§ **What to work on**
Find every line below where the string "waiting" shows up, and copy those lines.

§ **Data for the task**
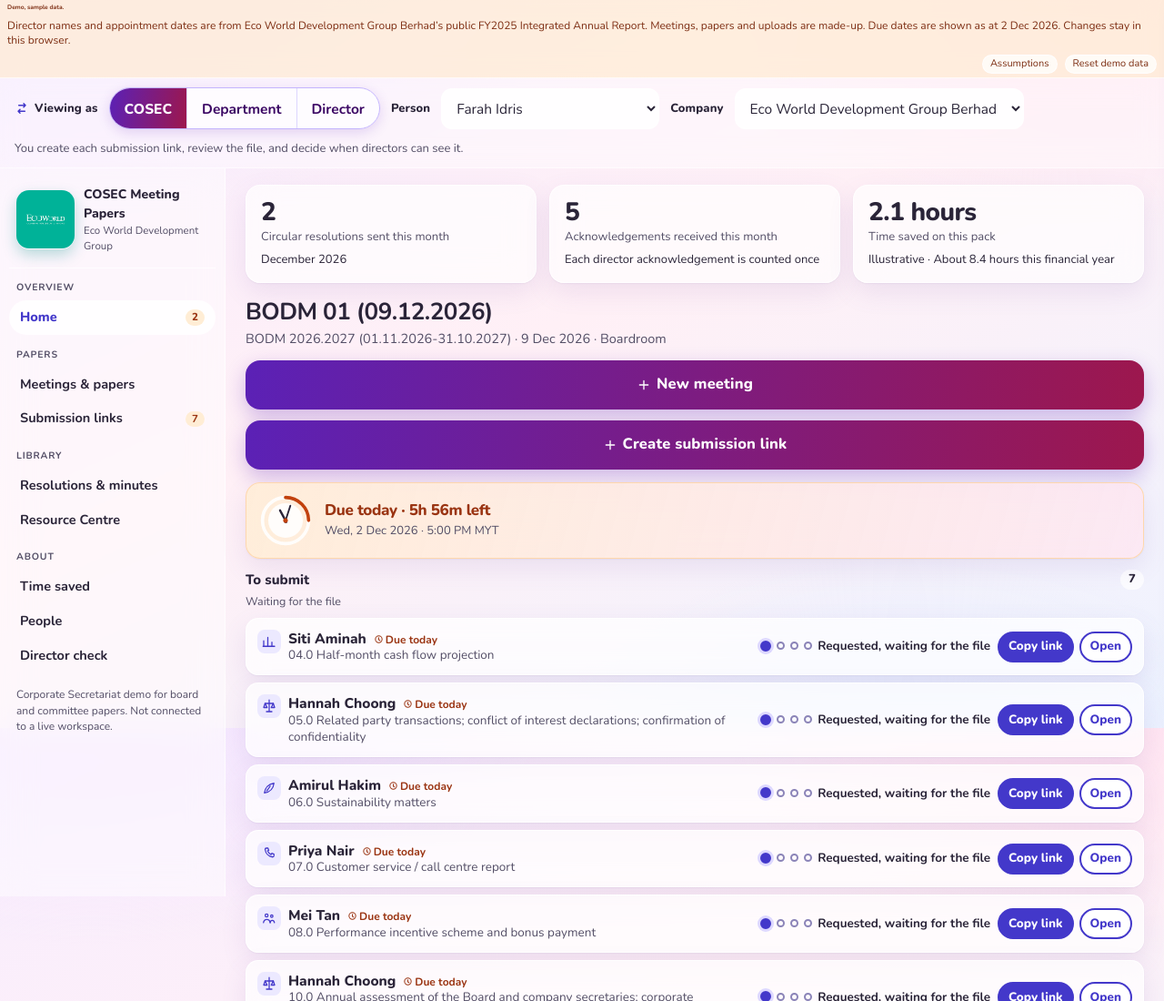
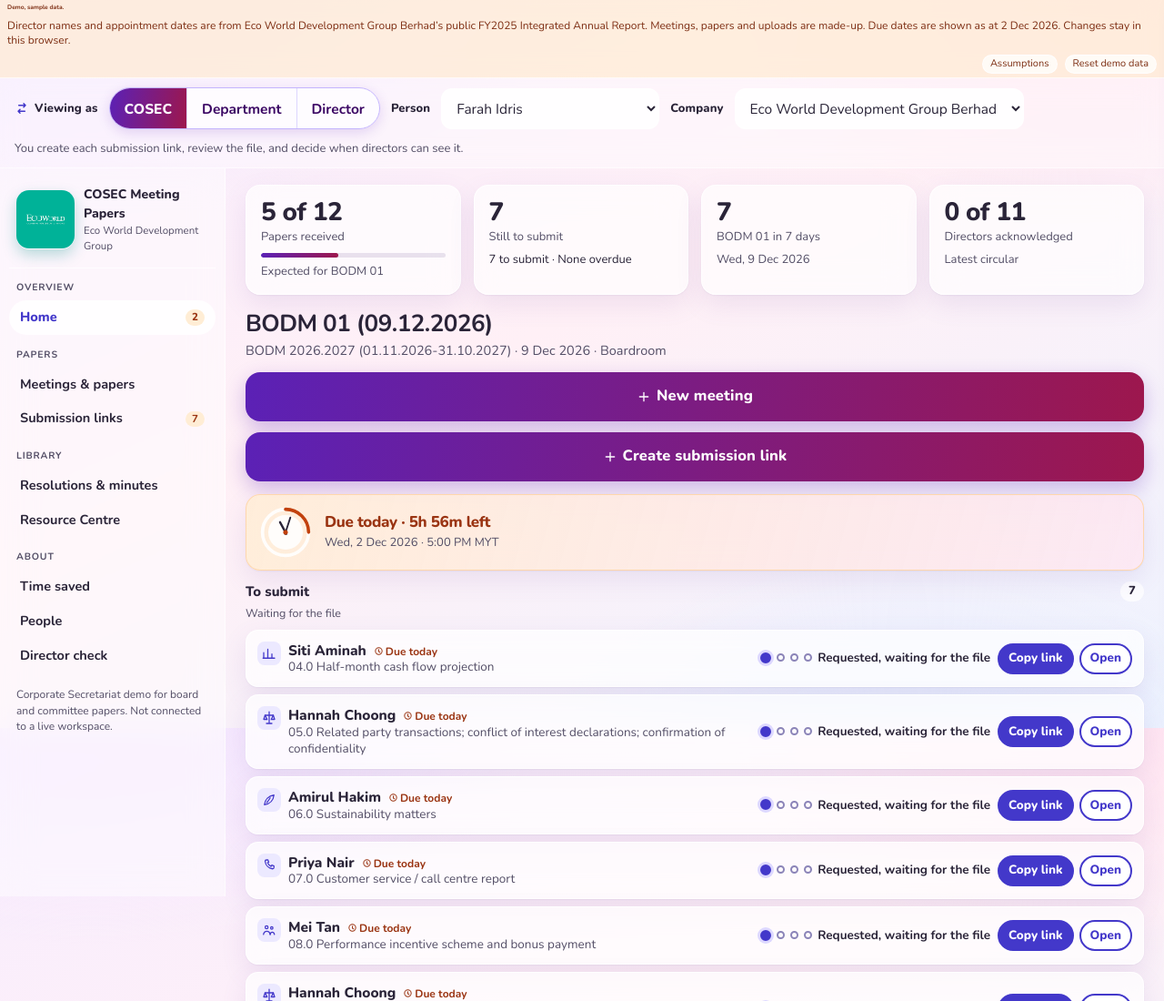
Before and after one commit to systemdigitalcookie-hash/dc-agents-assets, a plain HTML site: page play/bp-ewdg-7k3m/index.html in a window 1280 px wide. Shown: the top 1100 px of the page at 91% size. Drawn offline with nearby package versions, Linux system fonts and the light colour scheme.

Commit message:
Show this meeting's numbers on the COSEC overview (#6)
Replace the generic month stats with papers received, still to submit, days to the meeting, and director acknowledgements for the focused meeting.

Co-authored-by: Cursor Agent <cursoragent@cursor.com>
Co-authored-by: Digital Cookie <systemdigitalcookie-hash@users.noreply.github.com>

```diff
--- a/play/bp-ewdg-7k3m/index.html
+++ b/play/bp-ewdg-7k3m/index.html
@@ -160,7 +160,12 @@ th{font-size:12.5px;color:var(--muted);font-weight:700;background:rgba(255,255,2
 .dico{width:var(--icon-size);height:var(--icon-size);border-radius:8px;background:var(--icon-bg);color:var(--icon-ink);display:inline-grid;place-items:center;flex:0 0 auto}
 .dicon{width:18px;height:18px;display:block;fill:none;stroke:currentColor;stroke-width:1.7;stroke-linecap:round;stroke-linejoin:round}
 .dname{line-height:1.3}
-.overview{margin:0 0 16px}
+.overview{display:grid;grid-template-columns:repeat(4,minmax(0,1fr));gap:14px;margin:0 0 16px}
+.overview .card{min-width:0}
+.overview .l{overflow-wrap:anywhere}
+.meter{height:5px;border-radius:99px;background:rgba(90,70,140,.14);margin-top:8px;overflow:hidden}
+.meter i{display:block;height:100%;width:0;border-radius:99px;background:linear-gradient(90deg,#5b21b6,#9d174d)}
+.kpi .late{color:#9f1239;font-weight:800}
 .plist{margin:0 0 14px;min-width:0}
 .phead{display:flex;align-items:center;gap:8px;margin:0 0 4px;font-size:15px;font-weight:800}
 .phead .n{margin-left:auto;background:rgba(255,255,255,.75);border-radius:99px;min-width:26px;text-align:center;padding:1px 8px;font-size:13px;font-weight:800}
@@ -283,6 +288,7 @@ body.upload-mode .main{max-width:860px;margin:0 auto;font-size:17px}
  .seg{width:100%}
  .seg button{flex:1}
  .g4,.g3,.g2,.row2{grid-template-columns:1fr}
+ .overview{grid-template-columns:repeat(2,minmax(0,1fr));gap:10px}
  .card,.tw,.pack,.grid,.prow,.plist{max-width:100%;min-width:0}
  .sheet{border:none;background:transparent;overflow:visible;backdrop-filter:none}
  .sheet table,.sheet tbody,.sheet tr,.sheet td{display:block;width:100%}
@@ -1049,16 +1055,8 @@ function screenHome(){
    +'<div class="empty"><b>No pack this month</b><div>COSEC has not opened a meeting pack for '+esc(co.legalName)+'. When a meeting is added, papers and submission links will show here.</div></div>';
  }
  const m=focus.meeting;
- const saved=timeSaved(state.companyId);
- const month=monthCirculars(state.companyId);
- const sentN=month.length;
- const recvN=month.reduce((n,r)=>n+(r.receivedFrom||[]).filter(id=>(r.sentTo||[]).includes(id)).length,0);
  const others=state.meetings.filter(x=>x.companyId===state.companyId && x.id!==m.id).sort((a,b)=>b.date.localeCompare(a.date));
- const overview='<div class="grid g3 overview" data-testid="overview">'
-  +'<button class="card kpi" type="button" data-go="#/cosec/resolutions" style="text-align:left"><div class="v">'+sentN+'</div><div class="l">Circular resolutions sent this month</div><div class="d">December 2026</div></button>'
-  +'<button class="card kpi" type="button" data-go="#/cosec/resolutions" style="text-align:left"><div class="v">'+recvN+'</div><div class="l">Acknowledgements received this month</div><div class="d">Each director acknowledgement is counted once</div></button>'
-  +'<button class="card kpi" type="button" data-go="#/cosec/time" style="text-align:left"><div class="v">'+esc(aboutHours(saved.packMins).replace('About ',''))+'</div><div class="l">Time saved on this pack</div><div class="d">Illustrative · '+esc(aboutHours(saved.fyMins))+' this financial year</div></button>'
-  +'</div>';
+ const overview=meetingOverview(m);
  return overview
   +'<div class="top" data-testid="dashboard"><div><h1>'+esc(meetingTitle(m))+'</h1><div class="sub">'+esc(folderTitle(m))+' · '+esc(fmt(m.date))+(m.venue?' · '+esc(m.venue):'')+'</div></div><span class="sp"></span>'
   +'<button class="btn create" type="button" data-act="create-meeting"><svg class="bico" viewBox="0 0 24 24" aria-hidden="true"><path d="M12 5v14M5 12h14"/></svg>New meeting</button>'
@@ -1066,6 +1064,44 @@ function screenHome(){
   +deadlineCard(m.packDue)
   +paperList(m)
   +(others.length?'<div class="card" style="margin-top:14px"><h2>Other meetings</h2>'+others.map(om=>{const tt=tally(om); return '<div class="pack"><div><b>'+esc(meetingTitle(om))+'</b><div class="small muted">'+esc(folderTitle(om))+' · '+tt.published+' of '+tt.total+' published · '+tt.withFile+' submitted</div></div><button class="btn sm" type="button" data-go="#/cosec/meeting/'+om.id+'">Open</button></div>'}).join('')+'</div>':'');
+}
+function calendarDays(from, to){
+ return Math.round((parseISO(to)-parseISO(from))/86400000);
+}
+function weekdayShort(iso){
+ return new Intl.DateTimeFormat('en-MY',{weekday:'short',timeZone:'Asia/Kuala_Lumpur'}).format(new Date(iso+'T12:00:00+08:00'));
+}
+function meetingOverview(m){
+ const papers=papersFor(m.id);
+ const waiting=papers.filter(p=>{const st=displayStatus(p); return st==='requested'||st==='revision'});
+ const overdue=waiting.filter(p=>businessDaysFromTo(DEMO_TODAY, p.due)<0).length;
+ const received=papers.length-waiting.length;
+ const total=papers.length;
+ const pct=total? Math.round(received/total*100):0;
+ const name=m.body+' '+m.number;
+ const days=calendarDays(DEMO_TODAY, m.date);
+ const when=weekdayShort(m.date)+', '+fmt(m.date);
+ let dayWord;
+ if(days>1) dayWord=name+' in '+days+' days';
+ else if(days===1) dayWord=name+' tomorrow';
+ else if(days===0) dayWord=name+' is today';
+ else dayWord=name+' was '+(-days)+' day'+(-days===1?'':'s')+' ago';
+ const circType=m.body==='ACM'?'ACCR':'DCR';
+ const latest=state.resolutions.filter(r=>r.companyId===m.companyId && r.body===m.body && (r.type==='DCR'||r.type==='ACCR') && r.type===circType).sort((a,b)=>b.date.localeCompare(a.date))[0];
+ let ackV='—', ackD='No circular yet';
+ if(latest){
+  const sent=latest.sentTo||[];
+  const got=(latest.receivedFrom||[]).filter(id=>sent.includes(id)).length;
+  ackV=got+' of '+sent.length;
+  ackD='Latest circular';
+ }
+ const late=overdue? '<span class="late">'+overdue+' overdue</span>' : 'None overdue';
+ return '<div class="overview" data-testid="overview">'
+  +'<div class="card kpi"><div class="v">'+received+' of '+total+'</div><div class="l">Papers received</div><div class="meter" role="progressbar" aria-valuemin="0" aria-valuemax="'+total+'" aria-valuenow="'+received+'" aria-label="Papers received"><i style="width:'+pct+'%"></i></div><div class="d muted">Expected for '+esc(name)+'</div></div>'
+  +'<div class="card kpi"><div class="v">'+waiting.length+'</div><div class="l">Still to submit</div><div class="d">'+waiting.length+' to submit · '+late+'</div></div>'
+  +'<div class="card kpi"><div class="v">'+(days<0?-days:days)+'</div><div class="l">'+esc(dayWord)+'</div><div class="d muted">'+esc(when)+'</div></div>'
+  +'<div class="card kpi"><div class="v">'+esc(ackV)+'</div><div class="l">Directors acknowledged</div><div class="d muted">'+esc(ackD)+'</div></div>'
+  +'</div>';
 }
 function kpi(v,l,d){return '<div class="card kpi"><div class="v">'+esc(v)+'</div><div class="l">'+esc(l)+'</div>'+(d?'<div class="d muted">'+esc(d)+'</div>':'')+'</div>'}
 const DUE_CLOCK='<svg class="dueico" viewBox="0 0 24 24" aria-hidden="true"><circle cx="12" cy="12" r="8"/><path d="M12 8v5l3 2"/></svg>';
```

==

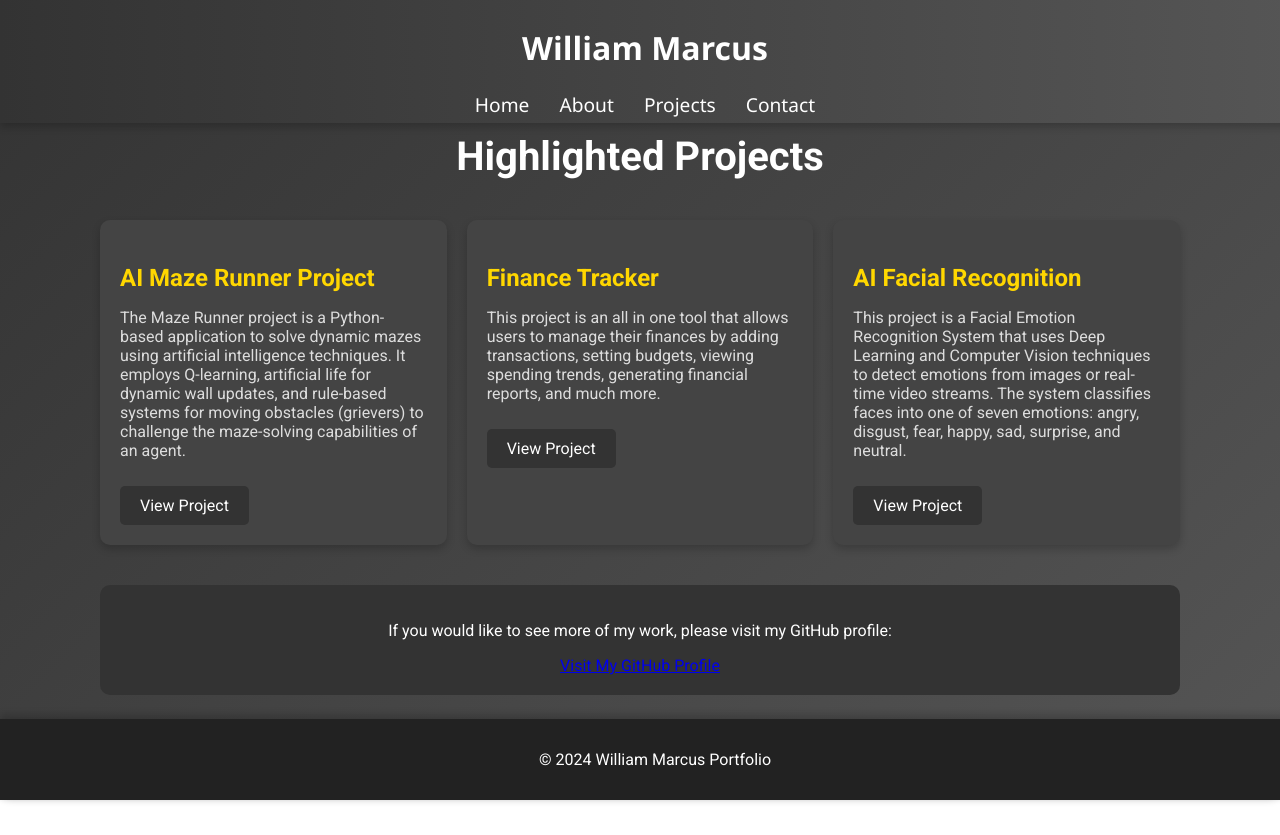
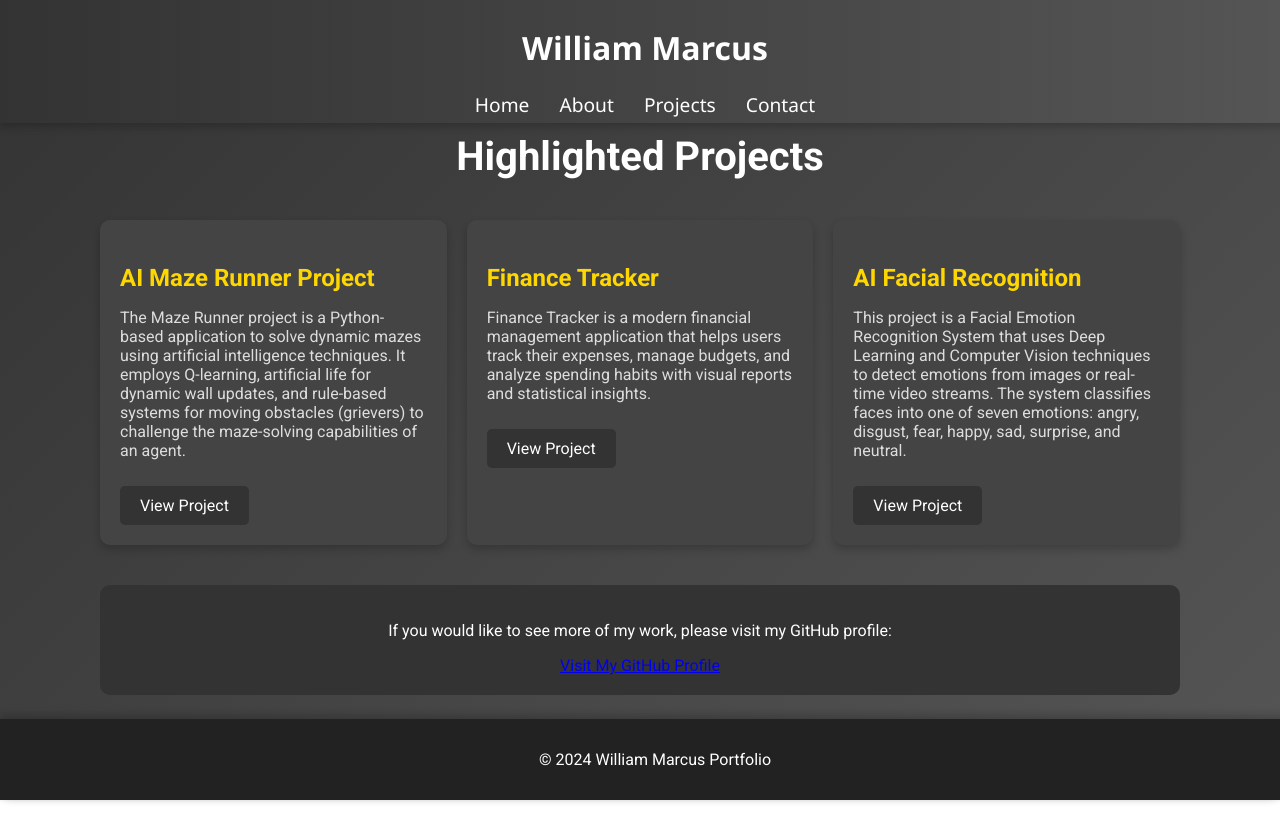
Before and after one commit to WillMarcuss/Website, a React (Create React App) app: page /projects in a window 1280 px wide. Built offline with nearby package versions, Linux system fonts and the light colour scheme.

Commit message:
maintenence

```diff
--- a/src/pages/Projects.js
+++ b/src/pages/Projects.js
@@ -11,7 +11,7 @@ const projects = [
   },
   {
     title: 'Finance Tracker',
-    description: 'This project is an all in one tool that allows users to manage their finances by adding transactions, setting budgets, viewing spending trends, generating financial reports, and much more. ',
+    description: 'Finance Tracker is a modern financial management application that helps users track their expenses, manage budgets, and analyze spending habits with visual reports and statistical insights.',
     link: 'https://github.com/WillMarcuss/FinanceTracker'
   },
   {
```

§ **Your response**
+ const waiting=papers.filter(p=>{const st=displayStatus(p); return st==='requested'||st==='revision'});
+ const overdue=waiting.filter(p=>businessDaysFromTo(DEMO_TODAY, p.due)<0).length;
+ const received=papers.length-waiting.length;
+  +'<div class="card kpi"><div class="v">'+waiting.length+'</div><div class="l">Still to submit</div><div class="d">'+waiting.length+' to submit · '+late+'</div></div>'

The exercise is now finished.